IWS Documented News Service

_______________________________

Institute for Workplace Studies----------------- Professor Samuel B. Bacharach

School of Industrial & Labor Relations-------- Director, Institute for Workplace Studies

Cornell University

16 East 34th Street, 4th floor---------------------- Stuart Basefsky

New York, NY 10016 -------------------------------Director, IWS News Bureau

________________________________________________________________________

 

World Bank

 

HOW FIRMS COPE WITH CRIME AND VIOLENCE: EXPERIENCES FROM AROUND THE WORLD [January 2014]

by Michael Goldberg, Kwang Wook Kim, and Maria Ariano

https://openknowledge.worldbank.org/handle/10986/16539

or

https://openknowledge.worldbank.org/bitstream/handle/10986/16539/9781464801013.pdf?sequence=1

[full-text, 109 pages]

 

Abstract

Crime and violence inflict high costs on the private sector—costs that are rising globally, according to the World Bank’s Enterprise Surveys, discussions with chambers and associations, and the Bank’s Country Partnership Strategies, which reference the losses in terms of gross domestic product (GDP). In Latin America and the Caribbean, for example, losses due to crime and violence have been estimated at 9 percent of GDP in Honduras, 7.7 percent in El Salvador, and 3.6 percent in Costa Rica. In sectors such as clothing assembly, international purchasers can shift know-how and capital quickly to less violent destinations, while other sectors such as extractive industries are more likely to stay despite rising violence. Behind the statistics are human costs: lost jobs; shifting of businesses’ working capital from productive uses to security firms; and an increase in contraband, fraud and corruption, and “rule of law” issues. In this book, original case studies from Brazil, Colombia, Jamaica, Mexico, Nepal, and Rwanda illustrate the specific challenges to businesses and the coping mechanisms that firms and groups of firms have used successfully against crime and violence.

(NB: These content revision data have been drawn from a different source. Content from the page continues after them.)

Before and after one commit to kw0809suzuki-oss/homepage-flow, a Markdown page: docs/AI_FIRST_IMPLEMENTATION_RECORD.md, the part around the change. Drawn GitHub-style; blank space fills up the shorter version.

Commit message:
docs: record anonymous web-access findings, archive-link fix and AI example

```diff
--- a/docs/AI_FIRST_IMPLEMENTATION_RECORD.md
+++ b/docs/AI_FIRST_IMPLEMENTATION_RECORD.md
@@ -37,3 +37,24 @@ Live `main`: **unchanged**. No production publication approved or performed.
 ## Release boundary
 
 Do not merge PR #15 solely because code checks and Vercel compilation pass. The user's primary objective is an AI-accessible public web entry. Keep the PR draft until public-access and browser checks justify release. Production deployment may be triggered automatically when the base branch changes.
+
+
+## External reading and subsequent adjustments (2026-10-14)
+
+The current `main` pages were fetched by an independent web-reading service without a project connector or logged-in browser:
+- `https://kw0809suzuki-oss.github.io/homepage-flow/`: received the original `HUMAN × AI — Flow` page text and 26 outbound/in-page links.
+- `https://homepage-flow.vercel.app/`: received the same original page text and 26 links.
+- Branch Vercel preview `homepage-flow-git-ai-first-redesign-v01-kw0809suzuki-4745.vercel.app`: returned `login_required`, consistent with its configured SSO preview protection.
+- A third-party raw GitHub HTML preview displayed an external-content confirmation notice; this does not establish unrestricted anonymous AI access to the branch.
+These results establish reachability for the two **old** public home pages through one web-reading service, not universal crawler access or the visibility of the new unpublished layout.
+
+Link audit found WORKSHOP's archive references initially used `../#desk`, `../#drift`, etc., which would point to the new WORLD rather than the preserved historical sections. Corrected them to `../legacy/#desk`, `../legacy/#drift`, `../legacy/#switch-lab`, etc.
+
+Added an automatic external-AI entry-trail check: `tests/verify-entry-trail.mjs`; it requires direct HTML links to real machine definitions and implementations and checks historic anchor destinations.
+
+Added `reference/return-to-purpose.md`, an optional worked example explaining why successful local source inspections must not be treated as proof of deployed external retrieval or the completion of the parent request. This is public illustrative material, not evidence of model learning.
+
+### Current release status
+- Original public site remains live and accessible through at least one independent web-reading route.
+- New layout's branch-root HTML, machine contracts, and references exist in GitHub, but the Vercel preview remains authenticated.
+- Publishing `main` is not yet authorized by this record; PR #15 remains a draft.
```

The book’s findings have implications for the private sector, governments, and the World Bank’s efforts to support both under difficult circumstances.

 

Foreword ix

Acknowledgments xi

About the Authors xiii

Abbreviations xv

 

Chapter 1 The Nature, Scale, and Scope of Private Sector Responses to Crime and Violence 1

Introduction 1

Study Scope and Methods 2

Note 4

References 5

 

Chapter 2 Crime, Violence, and the Economy 7

Factors Contributing to Crime and Violence 7

Indicators of Crime and Violence 8

Comparing the Impacts of Crime and Violence 9

References 11

 

Chapter 3 Coping Mechanisms of Private Firms: Analysis of

Global Cases 13

Overview of Case Studies 13

How Crime and Violence Affect Firms 13

Coping Mechanisms 16

Analysis and Lessons Learned 22

Policy Implications 24

Notes 25

References 26

 

Chapter 4 World Bank Group Work: From Policies and Research

to Operational Initiatives 27

Growing Focus on Crime and Violence 27

Private Sector Development (PSD) Initiatives 27

Non-PSD Initiatives 28

Notes 30

References 31

 

Chapter 5 World Bank Group Support for Private Sector

Development in Environments of Crime and Violence 33

Opportunities for Support 33

Moving the Agenda Forward 34

Operational and Research Issues 36

Notes 37

References 37

 

Chapter 6 Case Studies 39

Case 1: Medellín, Colombia—How the Public and Private Sectors Have Coped with Violence 39

Case 2: Rio de Janeiro, Brazil—The Favelas and the Private Sector: An Increasingly Safe Bet? 49

Case 3: Jamaica—Coping with Violence in Paradise 55

Case 4: Mexico—Public-Private Responses to Violence 63

Case 5: Nepal—Private Sector’s Varied Responses to Violence and Crime 69

Case 6: Rwanda—Turning the Tide of Violence in Postconflict Settings through Value Chains 76

Notes 82

References 84

 

Boxes

1.1 Literature Review on the Role of Firms Environments Affected by Violence and Conflict 3

4.1 Public-Private Dialogue in Investment Climate Interventions 29

6.1 The Case of Mexico City: Mobile Apps to Find Gangs and

Foster Accountability with the Local Government 68

 

Figures

2.1 Countries with the Highest Homicide Rates 8

2.2 Homicide Rates in Case Study Countries 8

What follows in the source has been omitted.